Comments

Popular posts from this blog

bible reading nov 1-2

  Bible reading for weekend Nov 1 -- 2 Nov 1 -- Hosea 7 and Psalms 120-122 Nov 2 -- Hosea 8 and Psalms 123-125 ================   "Were I to write for him my laws by the ten thousands, they would be regarded as a strange thing." (Hosea 8:12) THE RESULTS OF SIN (ch 7-8). Notice the words and metaphors to describe Israel's sinful condition: they are surrounded with, and proud of, their evil (7:1-3); like adulterers in the heat of passion (7:4-5); their anger is like a hot oven (7:6-7); they are like a half-cooked (one side only) cake (7:8); their strength is gone (7:9); they are like silly doves easily trapped (7:11-12); they are undependable like a warped bow (7:16). In spite of all of this they are so proud of themselves! (We might say they have a strong self-esteem.) They have spurned what is good (8:3); they sow to the wind and have no real fruit (8:7); they are a useless vessel (8:8) and a wild donkey wandering alone (8:9); they regard God's law as a strange thing

bible reading dec 3-5

  Bible reading for weekend December 3 -- 5  Dec 3 -- Nahum 1 and Luke 17 Dec 4 -- Nahum 2 and Luke 18 Dec 5 -- Nahum 3 and Luke 19 ================ "The LORD is good, a stronghold in the day of trouble; he knows those who take refuge in him. But with an overflowing flood he will make a complete end of the adversaries, and will pursue his enemies into darkness." (Nahum 1:7-8)  TIME'S UP FOR NINEVEH (Nah 1-3). The prophecy of Nahum is God's word to the people of Nineveh, part two. Jonah was part one, chronicling a city-wide repentance of Assyrians in the capital about a hundred years earlier. The closing bookend is Nahum, and the Assyrian empire is big, powerful, and aggressive. Notice the references to chariots (2:3-4, 13; 3:2). The Assyrians were a militarily advanced culture, and cruel in their warfare. Whatever spiritual receptivity they had at the time of Jonah was gone by the time of Nahum. Nahum may not have actually visited Nineveh, for it seems the book was w

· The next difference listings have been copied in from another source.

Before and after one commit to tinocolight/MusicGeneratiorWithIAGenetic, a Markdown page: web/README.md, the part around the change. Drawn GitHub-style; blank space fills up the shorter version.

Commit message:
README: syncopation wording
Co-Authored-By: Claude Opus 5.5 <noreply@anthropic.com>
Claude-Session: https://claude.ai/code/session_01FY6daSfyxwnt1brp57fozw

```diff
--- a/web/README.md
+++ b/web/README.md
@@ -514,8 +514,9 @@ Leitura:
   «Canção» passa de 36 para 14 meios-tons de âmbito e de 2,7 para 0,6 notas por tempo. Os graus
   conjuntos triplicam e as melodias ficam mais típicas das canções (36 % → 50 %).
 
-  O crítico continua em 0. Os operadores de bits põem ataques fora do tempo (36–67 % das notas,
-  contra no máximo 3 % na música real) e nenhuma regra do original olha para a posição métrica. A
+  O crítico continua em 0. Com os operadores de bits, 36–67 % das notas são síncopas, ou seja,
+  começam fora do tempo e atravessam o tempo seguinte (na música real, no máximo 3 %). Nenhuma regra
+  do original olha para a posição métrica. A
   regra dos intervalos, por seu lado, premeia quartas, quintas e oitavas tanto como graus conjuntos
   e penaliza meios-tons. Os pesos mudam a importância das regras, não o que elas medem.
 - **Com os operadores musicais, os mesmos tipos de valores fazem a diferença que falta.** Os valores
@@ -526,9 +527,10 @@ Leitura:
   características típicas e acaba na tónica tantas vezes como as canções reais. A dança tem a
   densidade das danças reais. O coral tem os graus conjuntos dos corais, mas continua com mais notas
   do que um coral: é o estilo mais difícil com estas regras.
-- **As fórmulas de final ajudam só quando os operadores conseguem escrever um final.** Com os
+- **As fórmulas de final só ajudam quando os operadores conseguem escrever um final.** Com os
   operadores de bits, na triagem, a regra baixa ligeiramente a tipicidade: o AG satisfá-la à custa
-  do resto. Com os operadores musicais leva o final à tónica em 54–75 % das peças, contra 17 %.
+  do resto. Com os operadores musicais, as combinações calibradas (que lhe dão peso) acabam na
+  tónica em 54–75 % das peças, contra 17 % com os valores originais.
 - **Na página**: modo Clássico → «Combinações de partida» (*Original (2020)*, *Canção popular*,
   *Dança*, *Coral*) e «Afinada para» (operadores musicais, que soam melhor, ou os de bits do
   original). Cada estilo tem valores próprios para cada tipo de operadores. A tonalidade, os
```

Howard Hendricks on OT books chronology

When I was in seminary, Howard Hendricks (aka "Prof") gave us a little card with the books of the OT chronologically arranged. The scanned copy I have was a bit blurry and I wanted to make something like this available for our church class in OT theology ("Story of Redemption"). A few minor edits and here it is...